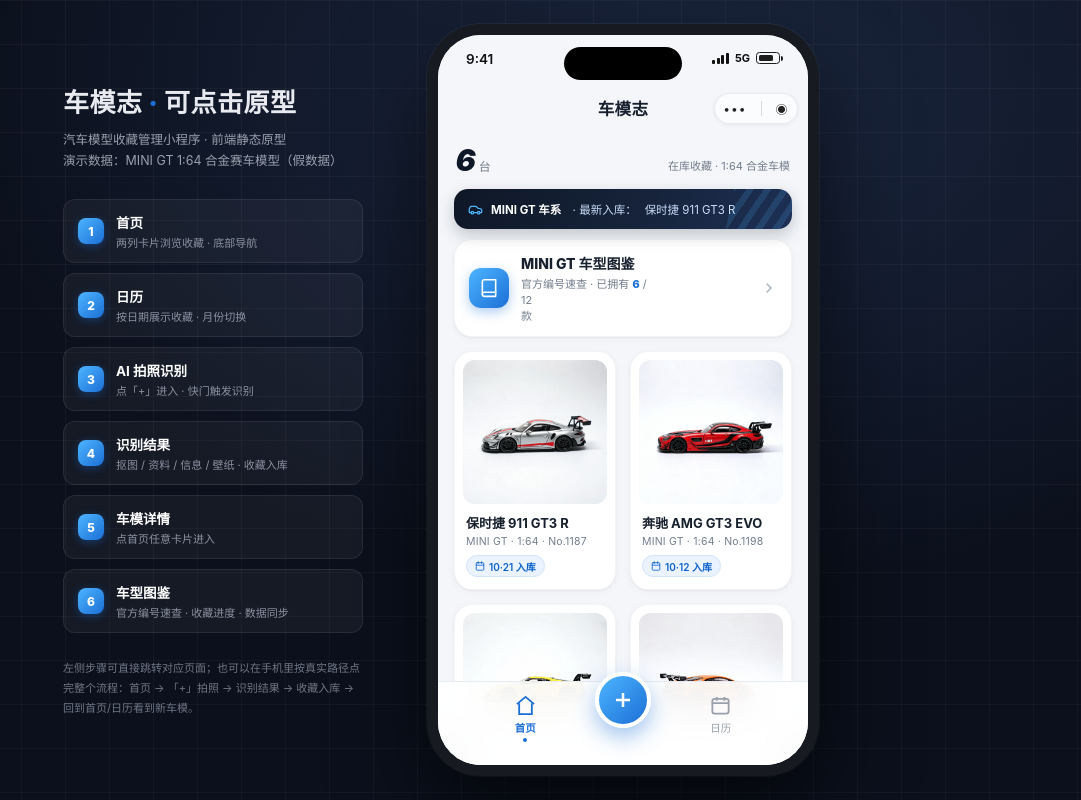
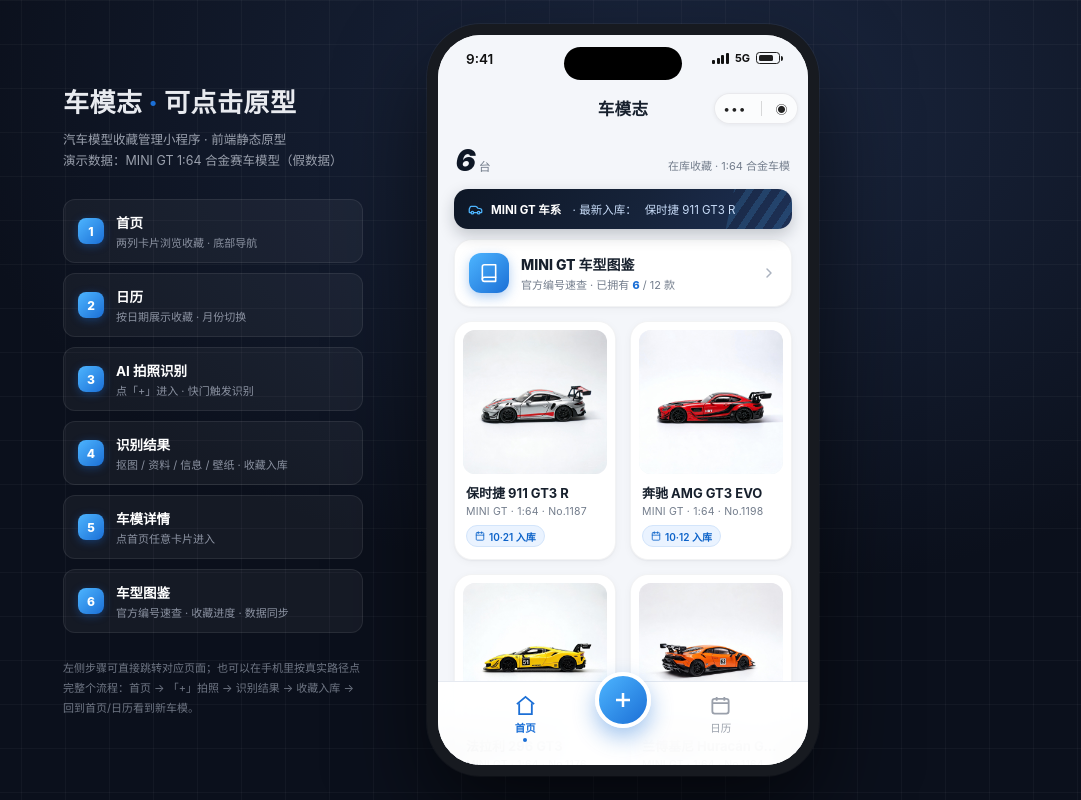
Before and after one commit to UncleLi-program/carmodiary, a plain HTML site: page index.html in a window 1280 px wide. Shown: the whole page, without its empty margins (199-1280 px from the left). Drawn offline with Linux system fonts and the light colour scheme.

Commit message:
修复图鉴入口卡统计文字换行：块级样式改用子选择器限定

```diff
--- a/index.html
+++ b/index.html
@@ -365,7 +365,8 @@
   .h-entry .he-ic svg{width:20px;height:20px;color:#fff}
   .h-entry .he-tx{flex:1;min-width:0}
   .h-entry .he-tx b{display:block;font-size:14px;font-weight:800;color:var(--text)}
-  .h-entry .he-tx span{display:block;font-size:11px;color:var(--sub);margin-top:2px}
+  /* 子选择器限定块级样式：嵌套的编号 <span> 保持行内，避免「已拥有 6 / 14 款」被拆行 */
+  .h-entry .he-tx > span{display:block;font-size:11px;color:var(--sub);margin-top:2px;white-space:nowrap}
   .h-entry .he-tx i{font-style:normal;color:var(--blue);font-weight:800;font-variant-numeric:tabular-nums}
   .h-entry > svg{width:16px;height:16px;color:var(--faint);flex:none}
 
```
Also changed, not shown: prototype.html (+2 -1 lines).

______

▶ [Exercise] Using the word "color" as the filter, copy each matching line from the material.

▶ [Answer box]
   .h-entry .he-ic svg{width:20px;height:20px;color:#fff}
   .h-entry .he-tx b{display:block;font-size:14px;font-weight:800;color:var(--text)}
-  .h-entry .he-tx span{display:block;font-size:11px;color:var(--sub);margin-top:2px}
+  .h-entry .he-tx > span{display:block;font-size:11px;color:var(--sub);margin-top:2px;white-space:nowrap}
   .h-entry .he-tx i{font-style:normal;color:var(--blue);font-weight:800;font-variant-numeric:tabular-nums}
   .h-entry > svg{width:16px;height:16px;color:var(--faint);flex:none}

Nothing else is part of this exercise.